YOUR GOAL – From the records, pick out and copy each line containing "return".

(Web page revision data)
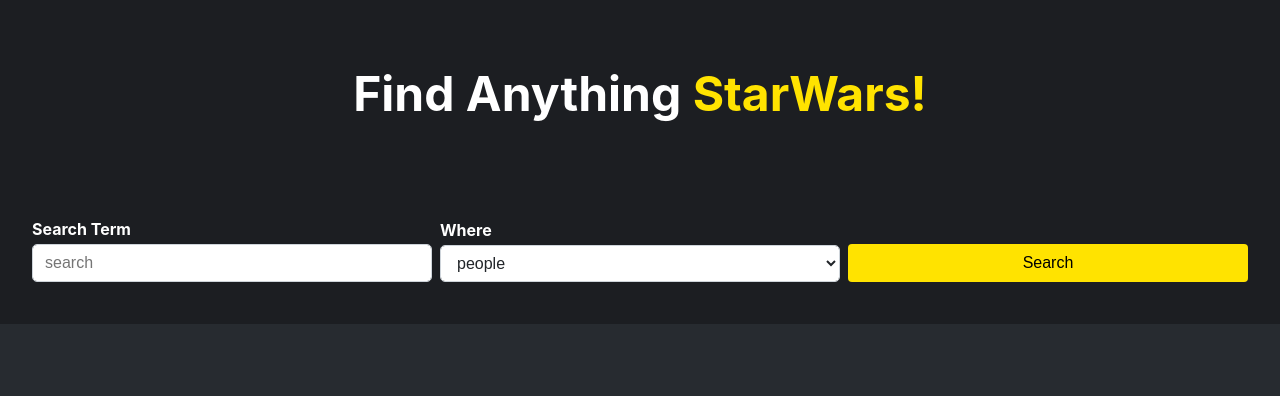
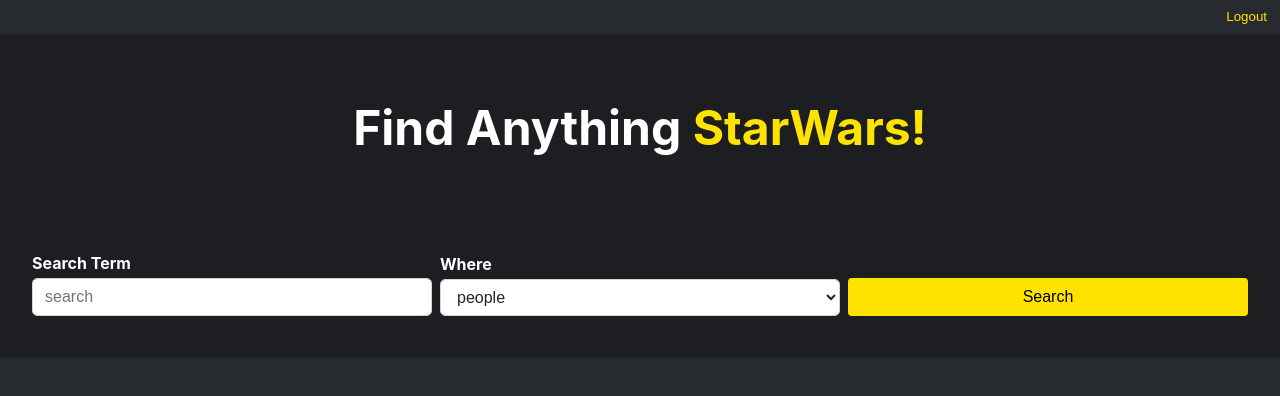
Before and after one commit to Gblack-Hub/star-wars, a React (Create React App) app: page / in a window 1280 px wide. Shown: the top 396 px of the page. Built offline with nearby package versions, Linux system fonts and the light colour scheme; sample sign-in values are in the browser's storage.

Commit message:
add project documentation, navbar and infinite scrolling

```diff
--- /dev/null
+++ b/src/components/dashboard/navbar/Navbar.jsx
@@ -0,0 +1,17 @@
+import { useNavigate } from 'react-router-dom';
+import styles from "./navbar.module.css";
+
+export default function Navbar() {
+    const navigate = useNavigate();
+
+    function handleLogout() {
+        window.localStorage.removeItem("isLoggedIn");
+        window.localStorage.removeItem("loggedInUserData");
+        navigate("/login");
+    }
+    return (
+        <nav className={styles.navbar}>
+        <button className={styles.button} onClick={handleLogout}>Logout</button>
+    </nav>
+    )
+}
--- /dev/null
+++ b/src/components/dashboard/navbar/navbar.module.css
@@ -0,0 +1,19 @@
+.navbar {
+  display: flex;
+  justify-content: flex-end;
+}
+
+.button {
+  font-weight: 400;
+  line-height: 1.5;
+  color: var(--primary-color);
+  background: var(--secondary-color);
+  user-select: none;
+  border-radius: 0.25rem;
+  border: 1px solid transparent;
+  padding: 0.375rem 0.75rem;
+  cursor: pointer;
+  text-align: center;
+  text-decoration: none;
+  vertical-align: middle;
+}
--- a/src/components/dashboard/search-box/SearchBox.jsx
+++ b/src/components/dashboard/search-box/SearchBox.jsx
@@ -1,8 +1,8 @@
 import styles from "./search-box.module.css";
 import { searchType } from '../../../utils';
-import { useDispatch, useSelector } from 'react-redux';
-import { initiateSearch, searchSelector } from "../../../store/slices/dashboard/search";
-import { useState } from 'react';
+import { useDispatch } from 'react-redux';
+import { initiateSearch } from "../../../store/slices/dashboard/search";
+import { useState, useEffect, useRef } from 'react';
 
 function renderSearchType() {
     return searchType.map(function (item, index) {
@@ -12,13 +12,33 @@
 
 function SearchBox() {
     const dispatch = useDispatch();
+    const loader = useRef(null);
 
+    const [page, setPage] = useState(1)
     const [values, setValues] = useState({
         searchTerm: "",
         searchType: "people"
     })
 
-    const { success, failure, error } = useSelector(searchSelector).search;
+    const handleObserver = (entities) => {
+        const target = entities[0]
+        if (target.isIntersecting) {
+          setPage(_page => _page + 1)
+        }
+    }
+
+    useEffect(() => {
+        const options = {
+          root: null,
+          rootMargin: '20px',
+          threshold: 1.0,
+        }
+        // initialize IntersectionObserver and attaching to Load More div
+        const observer = new IntersectionObserver(handleObserver, options)
+        if (loader.current) {
+          observer.observe(loader.current)
+        }
+      }, [])
 
     function handleChange(event){
 		setValues({ ...values, [event.target.name]: event.target.value });
@@ -27,27 +47,25 @@
     function handleSubmit(e){
         e.preventDefault();
 
-        console.log(values);
-        if(!values.searchTerm.trim() && !values.searchType.trim()){
+        if(values.searchTerm === "" || values.searchType === ""){
             return;
         }
 
-        dispatch(initiateSearch(values));
-        console.log(success, failure, error);
+        dispatch(initiateSearch(values, page));
     }
 
     return (
-        <div className={styles.dark_backgound}>
+        <div className={styles.dark_background}>
             <h1 className={styles.search_text}>Find Anything <span className={styles.starwars_text}>StarWars!</span></h1>
             <form onSubmit={handleSubmit}>
                 <div className={styles.searchbox_container}>
                     <div className={styles.form_group}>
                         <label>Search Term</label>
-                        <input type="text" onChange={handleChange} name="searchTerm" className={styles.input} value={values.searchTerm} placeholder="search" />
+                        <input type="text" onChange={handleChange} name="searchTerm" className={styles.input} value={values.searchTerm} placeholder="search" required />
                     </div>
                     <div className={styles.form_group}>
                         <label>Where</label>
-                        <select onChange={handleChange} name="searchType" className={styles.select} value={values.searchType}>
+                        <select onChange={handleChange} name="searchType" className={styles.select} value={values.searchType} required>
                             {renderSearchType()}
                         </select>
                     </div>
--- a/src/components/dashboard/search-box/search-box.module.css
+++ b/src/components/dashboard/search-box/search-box.module.css
@@ -4,7 +4,7 @@
   align-items: flex-end;
 }
 
-.dark_backgound {
+.dark_background {
   padding: 2rem;
   background-color: var(--dark-theme-secondary);
 }
--- a/src/components/dashboard/search-results/SearchResults.jsx
+++ b/src/components/dashboard/search-results/SearchResults.jsx
@@ -4,7 +4,6 @@
 import { searchSelector } from '../../../store/slices/dashboard/search';
 
 function SearchResults() {
-    // const dispatch = useDispatch();
     const { searchResults, searchType, loading, success, failure, error } = useSelector(searchSelector).search;
 
     if(failure) return <div className={styles.error_text}>ERROR: {error}</div>;
--- a/src/pages/dashboard/Dashboard.jsx
+++ b/src/pages/dashboard/Dashboard.jsx
@@ -1,10 +1,12 @@
 import React from 'react'
+import Navbar from '../../components/dashboard/navbar/Navbar';
 import SearchBox from '../../components/dashboard/search-box/SearchBox';
 import SearchResults from '../../components/dashboard/search-results/SearchResults';
 
 export default function Dashboard() {
     return (
         <>
+            <Navbar />
             <SearchBox />
             <SearchResults />
         </>
--- a/src/store/slices/dashboard/search.js
+++ b/src/store/slices/dashboard/search.js
@@ -1,4 +1,4 @@
-import { createSlice } from '@reduxjs/toolkit';
+import { createSlice } from "@reduxjs/toolkit";
 
 const initialState = {
   searchResults: [],
@@ -10,14 +10,16 @@
 };
 
 export const searchSlice = createSlice({
-    name: 'search',
+  name: "search",
   initialState,
   reducers: {
     searchRequest: (state = initialState) => {
       state.loading = true;
     },
     searchSuccess: (state, { payload }) => {
-            state.searchResults = payload.results;
+      console.log([...payload.results]);
+      state.searchResults = [...state.searchResults, ...payload.results];
+      // state.searchResults = payload.results;
       state.searchType = payload.searchType;
       state.success = true;
       state.loading = false;
@@ -29,42 +31,43 @@
       state.success = false;
       state.error = payload;
     },
-    }
-})
+  },
+});
 
 //actions
-export const { searchRequest, searchSuccess, searchFailure } = searchSlice.actions
+export const { searchRequest, searchSuccess, searchFailure } =
+  searchSlice.actions;
 
 //selectors
-export const searchSelector = state => state
+export const searchSelector = (state) => state;
 
 //reducer
-export default searchSlice.reducer
-
+export default searchSlice.reducer;
 
 //Asynchronous thunk action
-export const initiateSearch = (searchData) => {
-    return async dispatch => {
-        dispatch(searchRequest())
+export const initiateSearch = (searchData, page) => {
+  return async (dispatch) => {
+    dispatch(searchRequest());
 
     try {
-            const response = await fetch(`${process.env.REACT_APP_API_URL}${searchData.searchType}/?search=${searchData.searchTerm}&page=${1}`)
+      const response = await fetch(
+        `${process.env.REACT_APP_API_URL}${searchData.searchType}/?search=${searchData.searchTerm}&page=${page}`
+      );
 
       if (!response.ok) {
-                dispatch(searchFailure('Network response was not OK'));
+        dispatch(searchFailure("Network response was not OK"));
       }
 
-            const {results} = await response.json();
+      const { results } = await response.json();
 
       let data = {
         results,
-                searchType: searchData.searchType
-            }
+        searchType: searchData.searchType,
+      };
 
       dispatch(searchSuccess(data));
-
     } catch (error) {
       dispatch(searchFailure(error.message));
     }
-    }
-}
+  };
+};
--- a/src/utils/index.js
+++ b/src/utils/index.js
@@ -1,4 +1,4 @@
-export const searchType = ['people', 'planets'];
+export const searchType = ["people", "planets"];
 
 export const formatNumberInThousand = (num) => {
   if (num) {
@@ -8,4 +8,4 @@
   } else {
     return;
   }
-}
+};
```
Also changed, not shown: src/App.js (+5 -5 lines), 1 other file (tests, documents, lock files or other folders). Lines whose indentation alone changed are shown as unchanged.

ANSWER SECTION –
+    return (
     return searchType.map(function (item, index) {
             return;
     return (
     if(failure) return <div className={styles.error_text}>ERROR: {error}</div>;
     return (
-    return async dispatch => {
+  return async (dispatch) => {
     return;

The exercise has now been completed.